» **Data extracts**:
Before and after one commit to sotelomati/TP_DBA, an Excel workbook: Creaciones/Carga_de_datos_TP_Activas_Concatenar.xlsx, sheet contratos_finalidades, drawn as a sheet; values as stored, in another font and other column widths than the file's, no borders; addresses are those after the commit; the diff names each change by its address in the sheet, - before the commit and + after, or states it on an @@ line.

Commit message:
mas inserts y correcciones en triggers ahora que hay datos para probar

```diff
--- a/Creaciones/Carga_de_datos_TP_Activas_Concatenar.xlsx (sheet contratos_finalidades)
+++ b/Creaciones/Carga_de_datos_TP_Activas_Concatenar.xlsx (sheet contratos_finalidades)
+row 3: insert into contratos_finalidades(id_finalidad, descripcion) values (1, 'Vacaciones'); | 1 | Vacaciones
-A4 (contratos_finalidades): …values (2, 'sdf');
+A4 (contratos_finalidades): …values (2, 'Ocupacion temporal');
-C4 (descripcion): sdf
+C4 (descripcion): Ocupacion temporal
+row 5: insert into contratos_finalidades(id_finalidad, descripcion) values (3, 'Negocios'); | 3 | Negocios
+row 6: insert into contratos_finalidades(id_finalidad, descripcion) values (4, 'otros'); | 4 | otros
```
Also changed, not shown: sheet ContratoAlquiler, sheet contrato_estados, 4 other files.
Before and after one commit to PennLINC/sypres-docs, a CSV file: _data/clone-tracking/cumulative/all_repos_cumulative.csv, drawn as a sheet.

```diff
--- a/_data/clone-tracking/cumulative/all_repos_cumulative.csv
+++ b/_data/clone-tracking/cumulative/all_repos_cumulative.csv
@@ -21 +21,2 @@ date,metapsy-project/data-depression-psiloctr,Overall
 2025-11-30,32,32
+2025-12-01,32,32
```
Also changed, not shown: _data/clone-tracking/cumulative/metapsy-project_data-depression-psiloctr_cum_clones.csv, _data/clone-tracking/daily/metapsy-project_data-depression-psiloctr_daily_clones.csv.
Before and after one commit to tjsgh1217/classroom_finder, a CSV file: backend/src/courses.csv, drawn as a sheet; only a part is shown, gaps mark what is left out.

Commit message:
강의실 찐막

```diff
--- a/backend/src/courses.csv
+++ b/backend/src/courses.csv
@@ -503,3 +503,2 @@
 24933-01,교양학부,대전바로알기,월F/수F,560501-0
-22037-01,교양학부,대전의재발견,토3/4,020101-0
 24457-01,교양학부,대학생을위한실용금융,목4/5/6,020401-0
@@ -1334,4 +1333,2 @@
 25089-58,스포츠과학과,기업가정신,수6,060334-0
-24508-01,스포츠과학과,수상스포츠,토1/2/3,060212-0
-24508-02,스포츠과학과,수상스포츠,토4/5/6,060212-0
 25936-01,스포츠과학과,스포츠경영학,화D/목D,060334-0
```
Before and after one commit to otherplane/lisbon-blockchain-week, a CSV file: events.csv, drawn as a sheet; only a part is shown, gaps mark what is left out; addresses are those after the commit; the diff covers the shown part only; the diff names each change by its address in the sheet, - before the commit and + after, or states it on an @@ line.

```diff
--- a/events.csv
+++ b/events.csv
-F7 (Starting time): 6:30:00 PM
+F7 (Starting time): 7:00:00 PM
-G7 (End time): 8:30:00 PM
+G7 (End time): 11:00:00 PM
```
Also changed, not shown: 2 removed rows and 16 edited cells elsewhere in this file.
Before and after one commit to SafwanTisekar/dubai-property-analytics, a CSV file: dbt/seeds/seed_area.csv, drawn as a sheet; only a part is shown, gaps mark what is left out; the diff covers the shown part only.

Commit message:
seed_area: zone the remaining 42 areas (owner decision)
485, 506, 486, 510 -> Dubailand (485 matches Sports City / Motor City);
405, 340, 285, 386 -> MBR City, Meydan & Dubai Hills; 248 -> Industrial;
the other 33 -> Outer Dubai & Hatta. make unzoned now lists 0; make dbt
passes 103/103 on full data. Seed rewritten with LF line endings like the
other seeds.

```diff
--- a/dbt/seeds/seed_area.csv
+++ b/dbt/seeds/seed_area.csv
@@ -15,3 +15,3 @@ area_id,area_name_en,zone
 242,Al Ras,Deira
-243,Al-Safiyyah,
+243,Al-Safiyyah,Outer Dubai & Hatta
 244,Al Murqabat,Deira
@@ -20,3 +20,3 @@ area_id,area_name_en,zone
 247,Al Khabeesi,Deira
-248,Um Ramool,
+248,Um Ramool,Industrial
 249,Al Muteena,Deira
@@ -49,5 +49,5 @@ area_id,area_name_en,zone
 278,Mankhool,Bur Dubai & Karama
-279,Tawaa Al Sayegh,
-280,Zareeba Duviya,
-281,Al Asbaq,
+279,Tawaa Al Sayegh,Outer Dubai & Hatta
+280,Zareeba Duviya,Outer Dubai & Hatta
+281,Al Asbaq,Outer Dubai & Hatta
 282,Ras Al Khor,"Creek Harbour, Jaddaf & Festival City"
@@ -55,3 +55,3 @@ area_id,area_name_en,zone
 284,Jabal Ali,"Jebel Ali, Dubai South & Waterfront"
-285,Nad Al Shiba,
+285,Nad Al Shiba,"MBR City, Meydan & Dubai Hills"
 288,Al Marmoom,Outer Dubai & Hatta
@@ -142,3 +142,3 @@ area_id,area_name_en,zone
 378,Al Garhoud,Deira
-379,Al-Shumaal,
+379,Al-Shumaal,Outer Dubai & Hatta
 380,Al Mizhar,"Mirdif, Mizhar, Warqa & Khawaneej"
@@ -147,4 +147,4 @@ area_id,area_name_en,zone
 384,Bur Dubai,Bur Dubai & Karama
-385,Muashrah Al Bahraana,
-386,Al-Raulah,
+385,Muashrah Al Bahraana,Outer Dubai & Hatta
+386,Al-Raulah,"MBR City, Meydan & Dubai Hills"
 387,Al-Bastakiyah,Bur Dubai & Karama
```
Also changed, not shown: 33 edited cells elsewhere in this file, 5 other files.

» **Directions for this task**: Note every line of the records that holds the word "City", and copy it.

» **Answer box**:
485, 506, 486, 510 -> Dubailand (485 matches Sports City / Motor City);
405, 340, 285, 386 -> MBR City, Meydan & Dubai Hills; 248 -> Industrial;
 282,Ras Al Khor,"Creek Harbour, Jaddaf & Festival City"
+285,Nad Al Shiba,"MBR City, Meydan & Dubai Hills"
+386,Al-Raulah,"MBR City, Meydan & Dubai Hills"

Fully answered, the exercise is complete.